As instructional staff, when we choose resources for our classes, we need to be able to make a judgement about the relative accessibility of a resource. This guide is intended to provide a place to start thinking about these issues — if you have questions, please contact the Instructional Design and Access team at email@example.com.
In 2016, Wichita State entered an agreement with the National Federation of the Blind. The requirements of that agreement include mandatory annual accessibility training on the ADA and issues associated with accessibility. Last year, the mandatory training was called “Ability Ally.” This year, the training is different.
All WSU classes now have text size indicators to help faculty understand how large projected or written text needs to be in each classroom in order to meet standards of accessible face-to-face presentation.
These indicators are part of a coordinated, university-wide effort to comply with the agreement that Wichita State entered into with the National Federation of the Blind in July, 2016. This agreement extends to “all content presented visually in the classroom….”
This page has been created to support the WSU Graduate School Professional Development workshop called “Teaching in the Modern World” from September 28, 2017. Please direct any questions to Dr. Carolyn Speer at IDA@wichita.edu.

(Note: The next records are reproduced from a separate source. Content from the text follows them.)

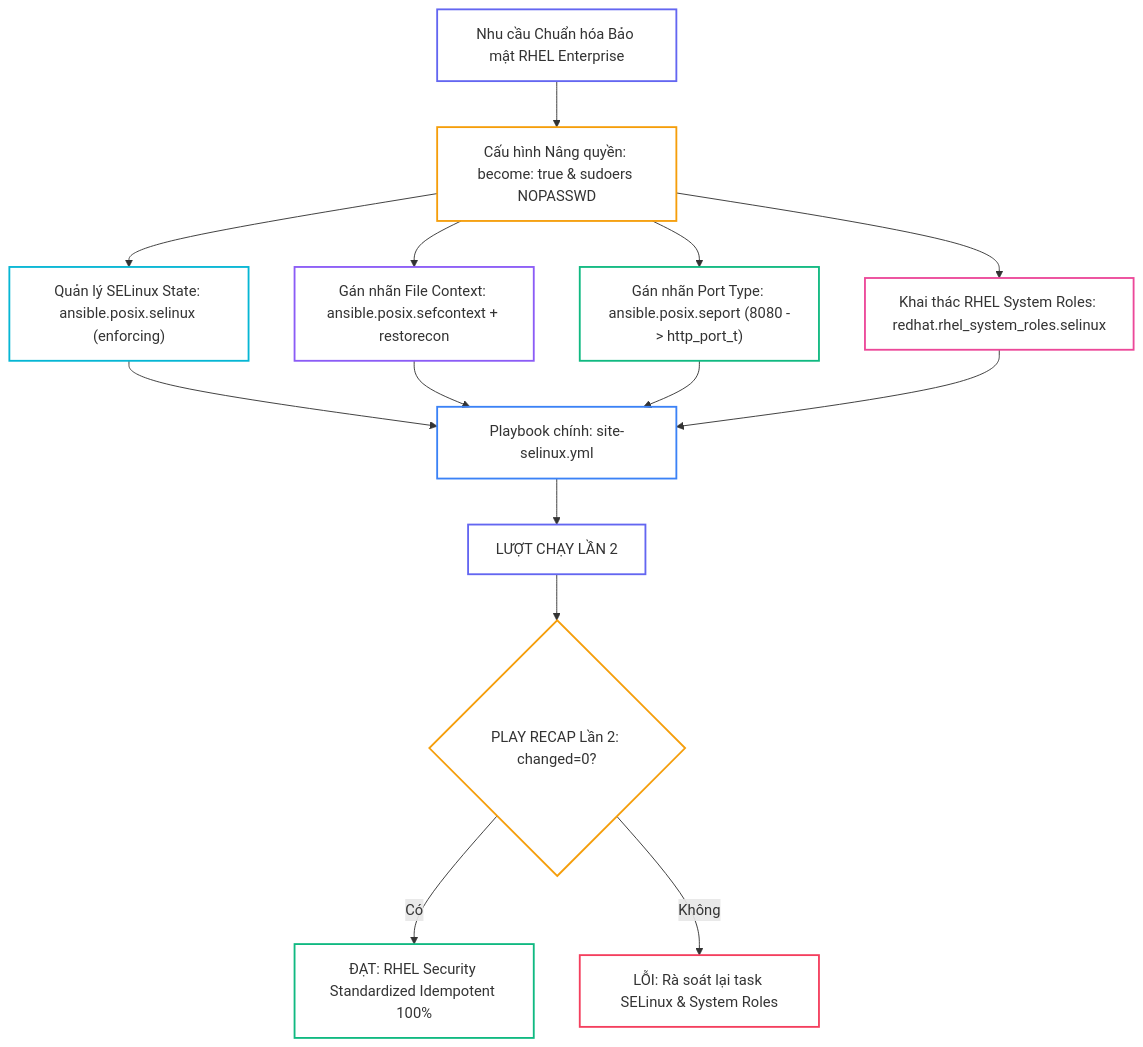
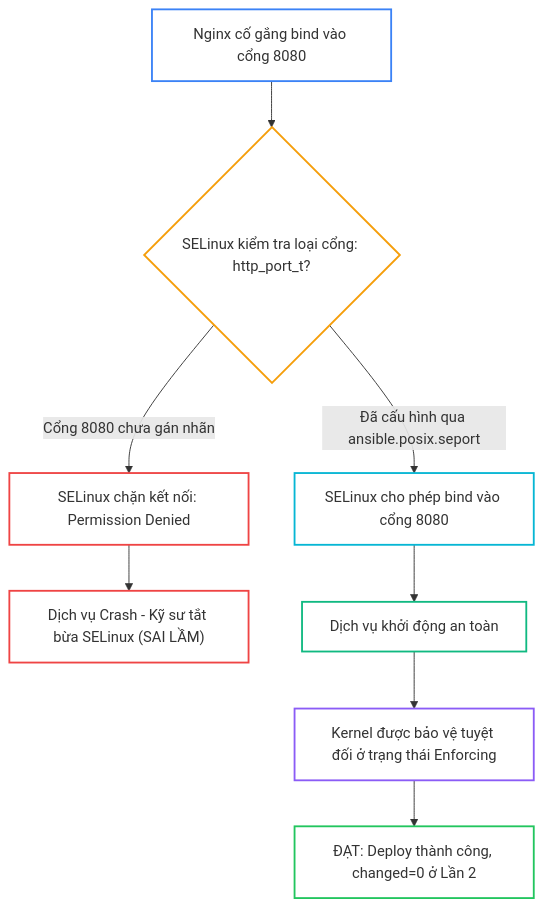
One commit to kiennt308/ntk changed the second of 3 diagrams in _posts/2026-09-13-ansible-21-21-system-roles-selinux.md. Above: the diagram before and after it, drawn with Mermaid. The commit also changed other lines of this file and 30 other files, not shown here.

````diff
--- a/_posts/2026-09-13-ansible-21-21-system-roles-selinux.md
+++ b/_posts/2026-09-13-ansible-21-21-system-roles-selinux.md
@@ -339,32 +225,20 @@
 ```mermaid
 flowchart TD
-    A["Nhu cầu Chuẩn hóa Bảo mật RHEL Enterprise"] --> B["Cấu hình Nâng quyền: become: true & sudoers NOPASSWD"]
+    A["Nginx cố gắng bind vào cổng 8080"] --> B{"SELinux kiểm tra loại cổng: http_port_t?"}
+    B -->|"Cổng 8080 chưa gán nhãn"| C["SELinux chặn kết nối: Permission Denied"]
+    C --> D["Dịch vụ Crash - Kỹ sư tắt bừa SELinux (SAI LẦM)"]
     
-    B --> C["Quản lý SELinux State: ansible.posix.selinux (enforcing)"]
-    B --> D["Gán nhãn File Context: ansible.posix.sefcontext + restorecon"]
-    B --> E["Gán nhãn Port Type: ansible.posix.seport (8080 -> http_port_t)"]
-    B --> F["Khai thác RHEL System Roles: redhat.rhel_system_roles.selinux"]
-    
-    C --> G["Playbook chính: site-selinux.yml"]
-    D --> G
-    E --> G
-    F --> G
-    
-    G --> H["LƯỢT CHẠY LẦN 2"]
-    H --> I{"PLAY RECAP Lần 2: changed=0?"}
-    
-    I -->|"Có"| J["ĐẠT: RHEL Security Standardized Idempotent 100%"]
-    I -->|"Không"| K["LỖI: Rà soát lại task SELinux & System Roles"]
+    B -->|"Đã cấu hình qua ansible.posix.seport"| E["SELinux cho phép bind vào cổng 8080"]
+    E --> F["Dịch vụ khởi động an toàn"]
+    F --> G["Kernel được bảo vệ tuyệt đối ở trạng thái Enforcing"]
+    G --> H["ĐẠT: Deploy thành công, changed=0 ở Lần 2"]
 
-    style A fill:none,stroke:#6366f1,stroke-width:2px
+    style A fill:none,stroke:#3b82f6,stroke-width:2px
     style B fill:none,stroke:#f59e0b,stroke-width:2px
-    style C fill:none,stroke:#06b6d4,stroke-width:2px
-    style D fill:none,stroke:#8b5cf6,stroke-width:2px
-    style E fill:none,stroke:#10b981,stroke-width:2px
-    style F fill:none,stroke:#ec4899,stroke-width:2px
-    style G fill:none,stroke:#3b82f6,stroke-width:2px
-    style H fill:none,stroke:#6366f1,stroke-width:2px
-    style I fill:none,stroke:#f59e0b,stroke-width:2px
-    style J fill:none,stroke:#10b981,stroke-width:2px
-    style K fill:none,stroke:#f43f5e,stroke-width:2px
+    style C fill:none,stroke:#ef4444,stroke-width:2px
+    style D fill:none,stroke:#ef4444,stroke-width:2px
+    style E fill:none,stroke:#06b6d4,stroke-width:2px
+    style F fill:none,stroke:#10b981,stroke-width:2px
+    style G fill:none,stroke:#8b5cf6,stroke-width:2px
+    style H fill:none,stroke:#22c55e,stroke-width:2px
 ```
````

Use the Panopto Editor to trim sections from the beginning, end, or middle of your recording.
Use the Panopto interface to automatically generate closed captions for a recording. The machine-read captions will require some correction and refinement, but the editing feature is very intuitive to use. The closed captions will be optionally visible or invisible in the Panopto viewer, on mobile devices, or in embedded instances of Panopto recordings.

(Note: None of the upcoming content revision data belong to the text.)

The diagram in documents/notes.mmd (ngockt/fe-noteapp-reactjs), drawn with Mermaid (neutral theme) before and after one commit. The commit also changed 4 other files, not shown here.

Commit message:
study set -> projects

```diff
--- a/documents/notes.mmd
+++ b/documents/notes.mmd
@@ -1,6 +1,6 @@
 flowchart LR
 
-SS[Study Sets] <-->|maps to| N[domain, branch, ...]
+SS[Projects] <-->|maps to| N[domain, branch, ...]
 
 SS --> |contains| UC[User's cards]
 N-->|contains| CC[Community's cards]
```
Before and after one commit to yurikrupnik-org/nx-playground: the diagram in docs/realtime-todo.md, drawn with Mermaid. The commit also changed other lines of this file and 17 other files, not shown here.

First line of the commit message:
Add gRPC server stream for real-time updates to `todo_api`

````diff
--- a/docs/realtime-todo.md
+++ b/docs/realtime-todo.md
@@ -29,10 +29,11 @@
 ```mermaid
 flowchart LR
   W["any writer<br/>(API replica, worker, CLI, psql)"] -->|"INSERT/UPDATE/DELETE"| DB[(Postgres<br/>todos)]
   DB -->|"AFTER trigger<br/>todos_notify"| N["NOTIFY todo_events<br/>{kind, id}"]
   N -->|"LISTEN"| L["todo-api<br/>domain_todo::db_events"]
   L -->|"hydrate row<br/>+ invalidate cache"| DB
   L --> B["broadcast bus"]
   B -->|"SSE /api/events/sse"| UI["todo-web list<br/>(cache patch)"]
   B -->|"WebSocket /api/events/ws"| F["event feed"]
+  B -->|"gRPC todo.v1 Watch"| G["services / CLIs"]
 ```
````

Replace the thumbnail image or “preview image” that appears to the left of the title/description of the Panopto recordings in a Panopto folder.
There have been a few changes to the Panopto interface at WSU this summer.
If you have taken online classes as a student, you already know that online classes can vary tremendously. Content delivery, course design, and course management work together to create your students’ online class experience. It’s not enough to be a “great teacher” if you hope to succeed online. You will need to be prepared, and your course will need to be optimized for the online environment. This article and the linked materials will help put you on a successful path.